Our calculations show a first-day impact of approximately $60 million. This figure includes $30.9 million for lost freight, $3.8 million for long-term passenger rail disruption, and $25.0 million in lost railroad industry wages. These estimates are based solely on losses that directly impact the industry and its customers. They do not include “indirect” effects or losses in other industries.

Second- and third-day losses, however, increase to $91 million per day. This is largely due to a $61.9 million per day increase in the spoilage of food & agricultural goods. Consequently, even a brief three-day strike could cause workers and consumers to lose one quarter-billion dollars.

Likely Wage, Freight, and Long-Distance Passenger Income Losses per Day
Day 1
Day 5
Day 2
Day 6
Day 3
Day 7
Day 4

        Source: Anderson Economic Group analysis using data described below in “Methodology.”

These losses do not include income losses for investors or railroad company managers.

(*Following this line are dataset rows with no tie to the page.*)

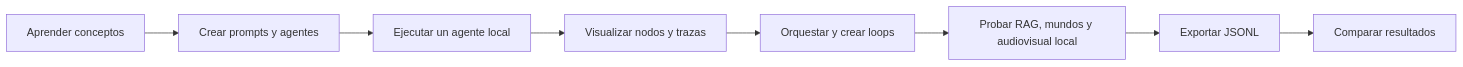
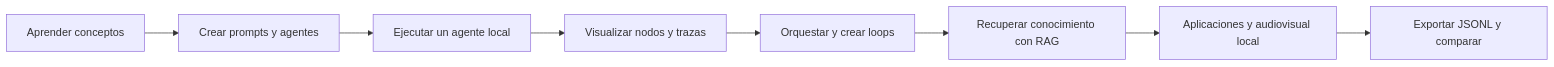
The diagram in README.md (Cristrva1/BL_Loops), drawn with Mermaid before and after one commit. The commit also changed other lines of this file and 249 other files, not shown here.

````diff
--- a/README.md
+++ b/README.md
@@ -16,10 +8,10 @@
 ```mermaid
 flowchart LR
     A[Aprender conceptos] --> B[Crear prompts y agentes]
     B --> C[Ejecutar un agente local]
     C --> D[Visualizar nodos y trazas]
     D --> E[Orquestar y crear loops]
-    E --> F[Probar RAG, mundos y audiovisual local]
-    F --> G[Exportar JSONL]
-    G --> H[Comparar resultados]
+    E --> F[Recuperar conocimiento con RAG]
+    F --> G[Aplicaciones y audiovisual local]
+    G --> H[Exportar JSONL y comparar]
 ```
````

For them, the immediate effect of a strike would incur not only lower revenue, but also fewer expenses.

The auto, food, retail, and energy industries are vulnerable

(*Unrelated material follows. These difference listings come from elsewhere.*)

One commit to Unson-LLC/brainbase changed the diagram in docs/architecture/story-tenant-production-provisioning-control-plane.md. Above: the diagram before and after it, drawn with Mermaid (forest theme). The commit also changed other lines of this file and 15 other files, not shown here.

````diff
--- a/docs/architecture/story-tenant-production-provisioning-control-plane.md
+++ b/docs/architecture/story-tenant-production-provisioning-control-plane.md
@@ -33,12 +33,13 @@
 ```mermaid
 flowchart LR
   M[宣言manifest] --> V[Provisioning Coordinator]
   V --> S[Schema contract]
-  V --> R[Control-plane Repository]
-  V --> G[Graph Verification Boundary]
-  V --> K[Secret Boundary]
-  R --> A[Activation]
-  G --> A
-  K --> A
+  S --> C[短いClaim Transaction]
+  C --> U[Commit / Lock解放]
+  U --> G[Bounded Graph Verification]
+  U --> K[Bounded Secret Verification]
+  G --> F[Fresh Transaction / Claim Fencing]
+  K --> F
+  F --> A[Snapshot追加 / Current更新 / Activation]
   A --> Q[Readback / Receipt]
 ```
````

We identify three industries as particularly vulnerable to a rail disruption:

  1. The agriculture and food industry. A rail strike’s most immediate and irretrievable damage would be from lost food items and crops, extending far beyond those already in transit. Losses impact unharvested crops, crops harvested and stored for delivery, and crops that are consequently not fertilized or harvested.
  2. The auto industry. The US auto industry has suffered supply problems for more than two years, causing inventories to dip to historic lows. A railroad strike would further delay both vehicle production and sales. A strike lasting more than a few days may well trigger the shutdown of some assembly plants.
  3. The retail industry. During this critical period for retail sales, a lack of inventory for in-demand products could mean lean holidays for retailers large and small, whether online or brick-and-mortar.
  4. The energy industry. Despite a focus on renewable energy, much of the U.S. economy still runs on energy derived from fossil fuels:
    1. Some industrial states, such as Michigan, continue to count coal as their number 1 or number 2 most important energy source. Our analysis of coal inventories indicates that most power plants could absorb a rail disruption of a week. A longer-lasting railroad strike would affect coal supplies and energy production in multiple states.
    2. Because a large quantity of ethanol, petroleum, and refinery products and byproducts are also transported by rail, a strike would impact the supply of these products, as well.

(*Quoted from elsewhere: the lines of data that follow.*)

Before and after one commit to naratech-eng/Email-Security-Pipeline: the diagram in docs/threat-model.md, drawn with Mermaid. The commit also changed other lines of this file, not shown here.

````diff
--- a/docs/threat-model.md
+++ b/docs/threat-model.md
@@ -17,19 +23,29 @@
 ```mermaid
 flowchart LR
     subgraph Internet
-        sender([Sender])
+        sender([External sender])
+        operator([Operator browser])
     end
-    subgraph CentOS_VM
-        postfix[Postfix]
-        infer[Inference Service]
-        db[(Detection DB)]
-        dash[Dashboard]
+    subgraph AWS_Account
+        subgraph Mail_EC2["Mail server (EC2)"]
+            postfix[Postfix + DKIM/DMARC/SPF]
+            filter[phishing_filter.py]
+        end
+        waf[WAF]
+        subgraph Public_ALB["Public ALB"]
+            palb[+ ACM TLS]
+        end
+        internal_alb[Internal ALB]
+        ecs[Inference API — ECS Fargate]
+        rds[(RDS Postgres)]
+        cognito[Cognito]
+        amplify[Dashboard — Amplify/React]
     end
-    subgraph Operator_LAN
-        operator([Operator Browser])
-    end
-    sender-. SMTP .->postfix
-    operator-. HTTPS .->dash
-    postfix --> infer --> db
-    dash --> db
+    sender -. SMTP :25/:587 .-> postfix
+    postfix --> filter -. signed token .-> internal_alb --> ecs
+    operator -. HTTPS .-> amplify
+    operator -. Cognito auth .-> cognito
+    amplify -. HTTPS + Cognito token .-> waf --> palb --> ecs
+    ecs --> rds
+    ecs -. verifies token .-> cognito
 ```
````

Some damage will occur even if a strike is averted

As we’ve seen in other strikes, shipping customers will anticipate work disruptions and begin to adjust in advance. At some point, railroads are likely to reschedule or postpone some critical shipments due to a possible shutdown.

AEG’s rigorous methodology

As with our previous analysis, AEG incorporated limited financial and operational information from selected large carriers, and information from Amtrak on long-distance rail. Some information was also obtained from the primary railroad association, and from the presidentially-appointed board tasked with reviewing the labor dispute. We did not rely upon public statements made by the bargaining entities in our analysis.

In this analysis and in all our studies, AEG follows a rigorous and conservative methodology. We expect consumers and businesses to substitute among providers and goods wherever possible, and for many customers to accept small delays in shipments without significant costs. We also consider industrial structure and regional differences. We do not exaggerate the impacts by using unreasonable multipliers or “black box” methods, nor do we assume that companies or employees lose the same amount of money each day regardless of the duration of a strike.

Our firm has done rigorous assessments of strikes, labor disruptions, power outages, and similar events for two decades. This includes the GM strike of 2019 and at least two port shutdowns. Our published methodology recognizes substitution as well as income losses. The methodology is described in publicly available references. Reviews completed after the strikes and our analyses confirm that AEG’s methodology provides a reliable and un-exaggerated indication of actual losses.